The caluclations involving the behavior of atoms, electrons, or photons,
require an immense amount of time on today\'s computers. In 1985 in

Oxford England the first description of how a quantum computer might work
surfaced with David Deutsch\'s theories. The new device would not
only be able to surpass today\'s computers in speed, but also could perform
some logical operations that conventional ones couldn\'t.

This reasearch began looking into
actually constructing a device and with the go ahead and additional funding
of AT&T Bell Laboratories in Murray Hill, New Jersey a new member of
the team was added. Peter Shor made the discovery that quantum computation
can greatly speed factoring of whole numbers. It\'s more than just
a step in micro-computing technology, it could offer insights into real
world applications such as cryptography. "There is a hope at the
end of the tunnel that quantum computers may one day become a reality,"
says Gilles Brassard of University of Montreal.

Quantum Mechanics give an unexpected
clarity in the description of the behavior of atoms, electrons, and photons
on the microscopic levels. Although this information isn\'t applicable
in everday household uses it does certainly apply to every interaction
of matter that we can see, the real benefits of this knowledge are just
beginning to show themselves. In our computers, circut boards are
designed so that a 1 or a 0 is represented by differering amounts of electriciy,
the outcome of one possiblity has no effect on the other. However,
a problem arises when quantum theories are introduced, the outcomes come
from a single piece of hardware existing in two seperate realities and
these realites overlap one another affecting both outcomes at once.

These problems can become one of the greatest strengths
of the new computer however, if it is
possible to program the outcomes in such a way so that undesirable effects
cancel themselves out while the positive ones reinforce each other.

This quantum system must be able to program the equation into it, verify
it\'s computation, and extract the results.

Several possible systems have been
looked at by researchers, one of which involves using electrons, atoms,
or ions trapped inside of magnetic fields, intersecting lasers would then
be used to excite the confined particles to the right wavelength and a
second time to restore the particles to their ground state. A sequence
of pulses could be used to array the particles into a pattern usuable in
our system of equations. Another possibility by Seth Lloyd of MIT
proposed using organic-metallic polymers (one dimensional molecules made
of repeating atoms). The energy states of a given atom would be determined
by it\'s interation with neighboring atoms in the chain. Laser pulses
could be used to send signals down the polymer chain and the two ends would
create two unique energy states. A third
proposal was to replace the organic molecules
with crystals in which information would be stored in the crystals in specific
frequencies that could be processed with addtional pulses.

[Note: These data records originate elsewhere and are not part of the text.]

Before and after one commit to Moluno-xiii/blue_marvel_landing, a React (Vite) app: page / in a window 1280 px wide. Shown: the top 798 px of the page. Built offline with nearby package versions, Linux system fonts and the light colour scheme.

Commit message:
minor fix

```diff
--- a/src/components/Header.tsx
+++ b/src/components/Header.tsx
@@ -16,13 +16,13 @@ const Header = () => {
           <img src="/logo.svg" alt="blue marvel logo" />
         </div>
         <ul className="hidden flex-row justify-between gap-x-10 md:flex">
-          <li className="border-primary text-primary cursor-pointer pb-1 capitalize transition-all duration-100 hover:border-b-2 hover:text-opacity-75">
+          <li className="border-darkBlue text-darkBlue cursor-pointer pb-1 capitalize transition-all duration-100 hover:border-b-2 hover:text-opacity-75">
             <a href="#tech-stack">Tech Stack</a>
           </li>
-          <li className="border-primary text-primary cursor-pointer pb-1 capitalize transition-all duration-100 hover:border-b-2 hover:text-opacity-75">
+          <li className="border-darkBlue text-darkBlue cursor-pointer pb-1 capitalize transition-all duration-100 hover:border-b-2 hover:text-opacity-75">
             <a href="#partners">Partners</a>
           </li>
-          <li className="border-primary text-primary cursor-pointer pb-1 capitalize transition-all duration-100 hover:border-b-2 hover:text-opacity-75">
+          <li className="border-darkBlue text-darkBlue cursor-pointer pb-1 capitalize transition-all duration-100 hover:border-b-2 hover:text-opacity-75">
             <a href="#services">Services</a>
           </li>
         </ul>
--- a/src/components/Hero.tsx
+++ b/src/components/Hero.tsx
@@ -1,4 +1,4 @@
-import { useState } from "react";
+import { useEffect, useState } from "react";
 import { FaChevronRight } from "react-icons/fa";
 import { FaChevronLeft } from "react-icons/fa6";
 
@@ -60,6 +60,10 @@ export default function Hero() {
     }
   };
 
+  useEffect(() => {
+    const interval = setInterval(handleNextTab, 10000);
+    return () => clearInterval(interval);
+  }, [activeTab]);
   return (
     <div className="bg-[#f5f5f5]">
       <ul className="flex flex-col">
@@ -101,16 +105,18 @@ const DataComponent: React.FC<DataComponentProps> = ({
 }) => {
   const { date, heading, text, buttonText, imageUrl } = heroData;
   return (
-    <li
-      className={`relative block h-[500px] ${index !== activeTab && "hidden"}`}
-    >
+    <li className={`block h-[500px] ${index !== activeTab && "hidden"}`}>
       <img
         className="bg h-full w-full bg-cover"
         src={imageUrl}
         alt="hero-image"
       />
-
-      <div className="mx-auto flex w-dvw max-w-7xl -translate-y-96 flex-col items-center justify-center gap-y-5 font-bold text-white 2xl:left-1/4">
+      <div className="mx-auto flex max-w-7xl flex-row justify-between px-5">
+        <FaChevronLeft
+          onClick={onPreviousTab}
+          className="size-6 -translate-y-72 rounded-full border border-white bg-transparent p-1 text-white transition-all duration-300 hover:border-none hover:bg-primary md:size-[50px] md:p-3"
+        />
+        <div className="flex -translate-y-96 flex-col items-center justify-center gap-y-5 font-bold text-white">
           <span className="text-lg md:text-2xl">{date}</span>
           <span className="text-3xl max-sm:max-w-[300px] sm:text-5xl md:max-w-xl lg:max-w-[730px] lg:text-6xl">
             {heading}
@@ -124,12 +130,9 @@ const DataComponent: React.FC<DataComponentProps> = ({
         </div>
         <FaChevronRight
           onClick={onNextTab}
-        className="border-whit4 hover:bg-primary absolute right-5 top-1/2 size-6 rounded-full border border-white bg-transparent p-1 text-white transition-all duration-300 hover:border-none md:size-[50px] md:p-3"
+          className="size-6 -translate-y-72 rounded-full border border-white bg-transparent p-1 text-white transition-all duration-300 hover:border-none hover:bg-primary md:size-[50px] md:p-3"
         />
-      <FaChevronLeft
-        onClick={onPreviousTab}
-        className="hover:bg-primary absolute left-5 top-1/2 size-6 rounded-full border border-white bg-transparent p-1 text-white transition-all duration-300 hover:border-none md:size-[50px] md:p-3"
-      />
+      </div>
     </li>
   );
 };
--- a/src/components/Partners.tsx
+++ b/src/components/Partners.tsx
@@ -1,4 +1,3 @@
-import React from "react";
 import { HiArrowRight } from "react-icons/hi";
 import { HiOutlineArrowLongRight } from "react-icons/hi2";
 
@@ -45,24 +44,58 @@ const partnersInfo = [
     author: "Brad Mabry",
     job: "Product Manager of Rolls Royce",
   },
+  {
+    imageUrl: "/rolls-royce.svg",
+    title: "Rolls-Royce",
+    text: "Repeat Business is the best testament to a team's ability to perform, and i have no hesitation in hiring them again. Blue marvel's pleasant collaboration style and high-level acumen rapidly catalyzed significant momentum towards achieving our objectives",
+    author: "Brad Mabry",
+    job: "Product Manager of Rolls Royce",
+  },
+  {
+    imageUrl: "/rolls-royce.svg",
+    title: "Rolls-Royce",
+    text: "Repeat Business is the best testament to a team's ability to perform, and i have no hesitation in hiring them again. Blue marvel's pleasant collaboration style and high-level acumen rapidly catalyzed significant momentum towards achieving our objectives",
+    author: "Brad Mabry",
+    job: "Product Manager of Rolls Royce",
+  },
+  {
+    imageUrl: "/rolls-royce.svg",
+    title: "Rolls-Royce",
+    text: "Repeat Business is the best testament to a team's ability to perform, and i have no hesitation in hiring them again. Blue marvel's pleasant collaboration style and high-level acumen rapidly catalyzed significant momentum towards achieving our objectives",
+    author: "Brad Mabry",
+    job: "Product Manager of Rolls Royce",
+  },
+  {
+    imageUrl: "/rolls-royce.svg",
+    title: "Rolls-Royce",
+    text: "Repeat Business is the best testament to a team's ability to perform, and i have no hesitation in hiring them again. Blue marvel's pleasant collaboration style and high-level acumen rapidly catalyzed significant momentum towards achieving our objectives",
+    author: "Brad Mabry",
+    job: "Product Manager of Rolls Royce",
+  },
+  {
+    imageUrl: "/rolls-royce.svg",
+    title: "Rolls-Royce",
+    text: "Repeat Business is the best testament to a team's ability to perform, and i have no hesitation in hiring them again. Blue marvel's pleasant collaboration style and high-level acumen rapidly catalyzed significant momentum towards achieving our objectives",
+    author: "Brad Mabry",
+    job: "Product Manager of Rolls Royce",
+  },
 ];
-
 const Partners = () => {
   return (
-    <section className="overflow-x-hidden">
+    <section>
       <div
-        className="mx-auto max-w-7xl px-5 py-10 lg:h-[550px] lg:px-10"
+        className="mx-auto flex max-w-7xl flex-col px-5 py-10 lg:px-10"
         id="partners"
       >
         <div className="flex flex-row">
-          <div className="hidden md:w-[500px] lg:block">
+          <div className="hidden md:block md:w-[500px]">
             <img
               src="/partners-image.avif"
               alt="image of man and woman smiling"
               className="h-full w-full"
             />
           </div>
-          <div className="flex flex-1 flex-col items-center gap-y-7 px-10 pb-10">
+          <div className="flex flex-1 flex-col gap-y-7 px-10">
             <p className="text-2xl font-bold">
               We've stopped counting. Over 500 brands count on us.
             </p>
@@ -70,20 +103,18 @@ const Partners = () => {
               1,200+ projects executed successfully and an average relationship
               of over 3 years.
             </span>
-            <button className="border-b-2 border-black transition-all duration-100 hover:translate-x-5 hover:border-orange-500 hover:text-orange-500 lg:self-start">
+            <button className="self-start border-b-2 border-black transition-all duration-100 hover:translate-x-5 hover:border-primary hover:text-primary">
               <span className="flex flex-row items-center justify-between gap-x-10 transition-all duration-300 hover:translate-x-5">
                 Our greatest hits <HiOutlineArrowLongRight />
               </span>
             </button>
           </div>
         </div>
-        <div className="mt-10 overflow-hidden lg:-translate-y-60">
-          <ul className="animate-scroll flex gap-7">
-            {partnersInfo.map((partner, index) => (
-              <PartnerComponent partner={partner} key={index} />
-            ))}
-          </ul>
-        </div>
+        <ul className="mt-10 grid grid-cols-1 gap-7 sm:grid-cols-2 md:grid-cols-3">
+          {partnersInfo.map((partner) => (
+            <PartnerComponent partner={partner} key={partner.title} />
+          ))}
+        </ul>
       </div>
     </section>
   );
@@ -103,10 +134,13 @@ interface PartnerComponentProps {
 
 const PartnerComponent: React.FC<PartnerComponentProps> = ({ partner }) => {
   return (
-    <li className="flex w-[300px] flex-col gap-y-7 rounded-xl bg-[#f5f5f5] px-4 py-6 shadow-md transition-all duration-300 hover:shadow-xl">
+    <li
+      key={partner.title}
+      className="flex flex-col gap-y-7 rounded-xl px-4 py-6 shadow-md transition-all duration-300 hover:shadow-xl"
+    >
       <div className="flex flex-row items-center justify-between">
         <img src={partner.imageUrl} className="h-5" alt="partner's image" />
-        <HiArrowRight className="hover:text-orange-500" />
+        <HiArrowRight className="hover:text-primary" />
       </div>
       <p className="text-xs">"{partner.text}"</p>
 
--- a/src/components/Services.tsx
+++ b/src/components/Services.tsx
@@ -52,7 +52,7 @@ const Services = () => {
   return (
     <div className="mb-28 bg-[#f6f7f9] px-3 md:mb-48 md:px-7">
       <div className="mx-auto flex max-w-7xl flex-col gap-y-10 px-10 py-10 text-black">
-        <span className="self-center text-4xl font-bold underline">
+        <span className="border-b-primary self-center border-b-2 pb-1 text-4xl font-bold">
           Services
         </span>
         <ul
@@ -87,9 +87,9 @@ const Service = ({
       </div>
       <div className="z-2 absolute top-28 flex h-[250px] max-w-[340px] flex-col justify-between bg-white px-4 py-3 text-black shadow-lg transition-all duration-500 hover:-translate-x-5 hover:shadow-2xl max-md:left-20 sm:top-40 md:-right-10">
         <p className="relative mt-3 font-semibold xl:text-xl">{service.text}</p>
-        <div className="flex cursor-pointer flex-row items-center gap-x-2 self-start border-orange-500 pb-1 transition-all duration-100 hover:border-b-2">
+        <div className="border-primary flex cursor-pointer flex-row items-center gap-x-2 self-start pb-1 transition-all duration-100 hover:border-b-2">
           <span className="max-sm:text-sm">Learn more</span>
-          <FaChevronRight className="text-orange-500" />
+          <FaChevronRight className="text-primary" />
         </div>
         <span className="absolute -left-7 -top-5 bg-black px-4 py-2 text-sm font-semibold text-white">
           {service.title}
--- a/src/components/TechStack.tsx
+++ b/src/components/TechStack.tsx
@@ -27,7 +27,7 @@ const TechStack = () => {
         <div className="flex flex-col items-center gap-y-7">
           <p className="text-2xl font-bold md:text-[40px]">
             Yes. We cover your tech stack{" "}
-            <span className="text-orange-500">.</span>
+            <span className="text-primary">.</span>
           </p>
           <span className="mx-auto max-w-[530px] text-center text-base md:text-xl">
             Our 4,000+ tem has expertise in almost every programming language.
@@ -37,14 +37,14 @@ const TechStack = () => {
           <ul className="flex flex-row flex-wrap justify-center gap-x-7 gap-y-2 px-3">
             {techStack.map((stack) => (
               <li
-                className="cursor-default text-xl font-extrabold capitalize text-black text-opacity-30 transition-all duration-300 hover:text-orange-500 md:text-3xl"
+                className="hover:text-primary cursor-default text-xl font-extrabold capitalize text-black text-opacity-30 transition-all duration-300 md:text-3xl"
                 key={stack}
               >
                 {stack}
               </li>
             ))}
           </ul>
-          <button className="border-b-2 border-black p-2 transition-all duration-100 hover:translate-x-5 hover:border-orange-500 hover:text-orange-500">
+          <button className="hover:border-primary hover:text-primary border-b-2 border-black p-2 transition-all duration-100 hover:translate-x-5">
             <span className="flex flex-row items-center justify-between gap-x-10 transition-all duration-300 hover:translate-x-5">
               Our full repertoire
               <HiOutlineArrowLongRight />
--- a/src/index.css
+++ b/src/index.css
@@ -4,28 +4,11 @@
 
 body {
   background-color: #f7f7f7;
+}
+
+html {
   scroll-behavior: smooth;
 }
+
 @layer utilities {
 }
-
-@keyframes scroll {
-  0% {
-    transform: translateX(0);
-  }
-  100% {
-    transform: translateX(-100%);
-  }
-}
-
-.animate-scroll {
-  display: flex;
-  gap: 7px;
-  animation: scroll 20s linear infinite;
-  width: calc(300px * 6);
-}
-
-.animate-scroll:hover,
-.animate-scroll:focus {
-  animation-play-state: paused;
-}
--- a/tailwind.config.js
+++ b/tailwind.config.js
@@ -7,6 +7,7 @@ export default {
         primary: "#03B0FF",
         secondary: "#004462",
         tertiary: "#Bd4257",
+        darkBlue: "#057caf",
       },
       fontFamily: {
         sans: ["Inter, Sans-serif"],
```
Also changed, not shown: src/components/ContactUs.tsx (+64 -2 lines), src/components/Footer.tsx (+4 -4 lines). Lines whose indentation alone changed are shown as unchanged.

The atomic nuclei, spining in either
of two states (clockwise or counterclockwise) could be programmed with
a tip of a atomic microscope, either "reading" it\'s surface or altering
it, which of course would be "writing" part of information storage.

"Repetitive motions of the tip, you could eventually write out any desired
logic circut, " DiVincenzo said. This power comes at a price however,
in that these states would have to remain completely isolated from everything,
including a stray photon. These outside influences would accumulate,
causing the system to wander off